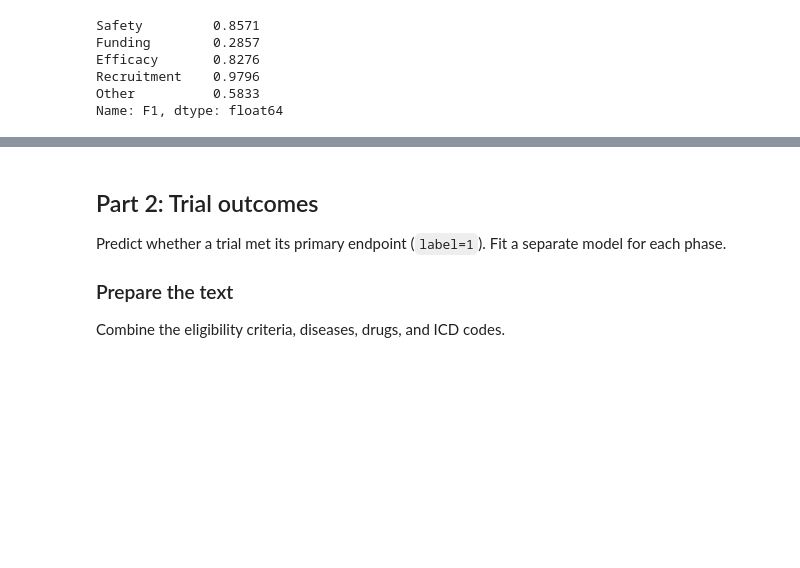
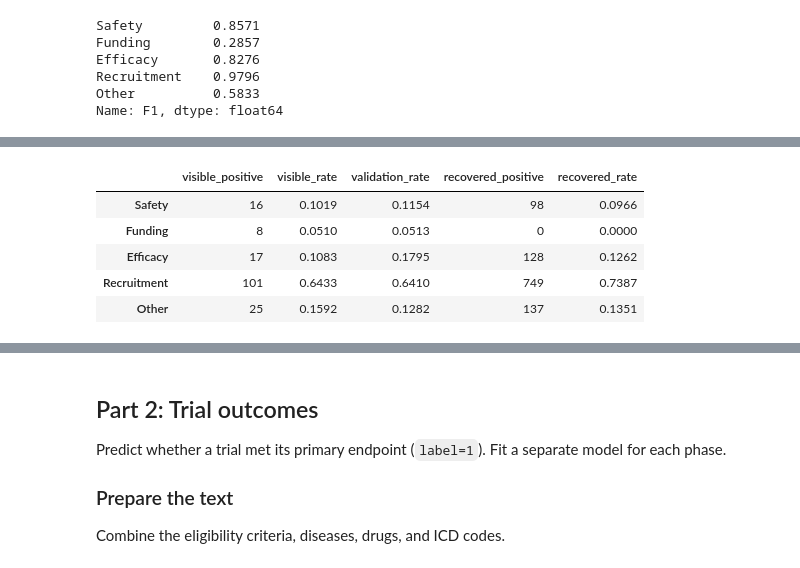
Before and after one commit to jontumalle/applied-ml-midterm, a Jupyter notebook: CS5785_Midterm_Starter.ipynb, the cells around one changed output, grey strips where cells are left out. Saved outputs shown, nothing was run; the diff lists cells and outputs as text; code cells hidden in the pictures; blank space fills up the shorter version.

Commit message:
Implement Part 1 clustering label recovery and measured report

```diff
--- a/CS5785_Midterm_Starter.ipynb
+++ b/CS5785_Midterm_Starter.ipynb
@@ -94,0 +302,75 @@ Use at least one unsupervised method, such as K-means or GMM, to recover the mis
+# %%
+selected = experiments[experiments.method.isin(["kmeans", "gmm"])].iloc[0]
+selected_y = pseudo_labels[(selected.method, int(selected.k), float(selected.pseudo_threshold))]
+selected_train_x, selected_val_x, selected_test_x = feature_sets[selected.features]
+selected_models = fit_reason_models(
+    selected_train_x, selected_y, float(selected.C),
+    np.where(label_mask, 1.0, float(selected.pseudo_weight))
+)
+selected_val_pred = threshold_reasons(reason_probabilities(selected_models, selected_val_x))
+selected_test_pred = threshold_reasons(reason_probabilities(selected_models, selected_test_x))
+assert np.isclose(reason_metrics(y_validation, selected_val_pred)["sample_f1"], selected.sample_f1)
+assert np.isin(selected_y, [0, 1]).all()
+assert np.array_equal(selected_y[label_mask], y_known)
+
+recovered_training = reason_train[["ID"]].copy()
+recovered_training[labels] = selected_y
+recovered_training["label_source"] = np.where(label_mask, "observed_train", "pseudo_train")
+recovered_training.to_csv(RESULTS_DIR / "recovered_training_labels.csv", index=False)
+validation_predictions = reason_val[["ID"]].copy()
+validation_predictions[labels] = selected_val_pred
+validation_predictions["label_source"] = "predicted_validation"
+validation_predictions.to_csv(RESULTS_DIR / "validation_predictions.csv", index=False)
+test_predictions = reason_test[["ID"]].copy()
+test_predictions[labels] = selected_test_pred
+test_predictions["label_source"] = "predicted_test"
+test_predictions.to_csv(RESULTS_DIR / "test_predictions.csv", index=False)
+# A ready-to-join reason table for Part 2: use true validation reasons when available.
+observed_validation = reason_val[["ID", *labels]].copy()
+observed_validation["label_source"] = "observed_validation"
+reason_lookup = pd.concat([recovered_training, observed_validation, test_predictions], ignore_index=True)
+assert reason_lookup.ID.is_unique
+reason_lookup.to_csv(RESULTS_DIR / "reason_lookup.csv", index=False)
+
+label_summary["recovered_positive"] = selected_y[~label_mask].sum(axis=0)
+label_summary["recovered_rate"] = selected_y[~label_mask].mean(axis=0)
+label_summary.to_csv(RESULTS_DIR / "label_summary.csv", index_label="reason")
+selection_info = {name: selected[name] for name in
+                  ("method", "features", "k", "pseudo_threshold", "pseudo_weight", "C",
+                   "sample_f1", "macro_f1")}
+selection_info["k"] = int(selection_info["k"])
+selection_info["random_state"] = 42
+selection_info["validation_configurations"] = len(experiments)
+(RESULTS_DIR / "selected_model.json").write_text(json.dumps(selection_info, indent=2) + "\n")
+print("Selected semi-supervised configuration:", selection_info)
+display(label_summary.round(4))
+
+# Generate the report table directly from measured results.
+baseline = experiments[experiments.method == "starter"].iloc[0]
+best_supervised = experiments[experiments.method == "supervised"].iloc[0]
+best_kmeans = experiments[experiments.method == "kmeans"].iloc[0]
+best_gmm = experiments[experiments.method == "gmm"].iloc[0]
+table_rows = [r"\begin{tabular}{lrrrr}", r"\toprule",
+              'Metric & Starter & Sup. & K-means & GMM \\\\', r"\midrule"]
+for metric, title in [("sample_f1", "Sample F1"), ("macro_f1", "Macro F1"), *[(x, x) for x in labels]]:
+    values = [row[metric] for row in (baseline, best_supervised, best_kmeans, best_gmm)]
+    table_rows.append(title + " & " + " & ".join(f"{value:.4f}" for value in values) + ' \\\\')
+table_rows.extend([r"\bottomrule", r"\end{tabular}"])
+(PROJECT_DIR / "writeup" / "part1_results.tex").write_text("\n".join(table_rows) + "\n")
+
+feature_rows = [r"\begin{tabular}{lrrr}", r"\toprule",
+                "Features & Supervised & K-means & GMM " + chr(92) * 2, r"\midrule"]
+for name, title in [("embeddings", "E"), ("embeddings_year", "E+Y"),
+                    ("embeddings_year_text", "E+Y+T")]:
+    values = [experiments[(experiments.method == method) & (experiments.features == name)].iloc[0].sample_f1
+              for method in ("supervised", "kmeans", "gmm")]
+    feature_rows.append(title + " & " + " & ".join(f"{value:.4f}" for value in values) + " " + chr(92) * 2)
+feature_rows.extend([r"\bottomrule", r"\end{tabular}"])
+(PROJECT_DIR / "writeup" / "part1_feature_results.tex").write_text("\n".join(feature_rows) + "\n")
+
+import platform
+from importlib.metadata import version
+environment = {name: version(name) for name in ["numpy", "pandas", "scipy", "scikit-learn", "nbclient"]}
+environment["python"] = platform.python_version()
+(RESULTS_DIR / "environment.json").write_text(json.dumps(environment, indent=2) + "\n")
+# %% [output]
@@ -94,0 +378,6 @@ Use at least one unsupervised method, such as K-means or GMM, to recover the mis
+|  | visible_positive | visible_rate | validation_rate | recovered_positive | recovered_rate |
+| Safety | 16 | 0.1019 | 0.1154 | 98 | 0.0966 |
+| Funding | 8 | 0.0510 | 0.0513 | 0 | 0.0000 |
+| Efficacy | 17 | 0.1083 | 0.1795 | 128 | 0.1262 |
+| Recruitment | 101 | 0.6433 | 0.6410 | 749 | 0.7387 |
+| Other | 25 | 0.1592 | 0.1282 | 137 | 0.1351 |
```
Also changed, not shown: parts of 10 cells of this notebook, 14 other files.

######

PROBLEM STATEMENT - Scan the material for the string "join". Copy each line where it appears.

COMPLETED EXERCISE -
+# A ready-to-join reason table for Part 2: use true validation reasons when available.
+    table_rows.append(title + " & " + " & ".join(f"{value:.4f}" for value in values) + ' \\\\')
+(PROJECT_DIR / "writeup" / "part1_results.tex").write_text("\n".join(table_rows) + "\n")
+    feature_rows.append(title + " & " + " & ".join(f"{value:.4f}" for value in values) + " " + chr(92) * 2)
+(PROJECT_DIR / "writeup" / "part1_feature_results.tex").write_text("\n".join(feature_rows) + "\n")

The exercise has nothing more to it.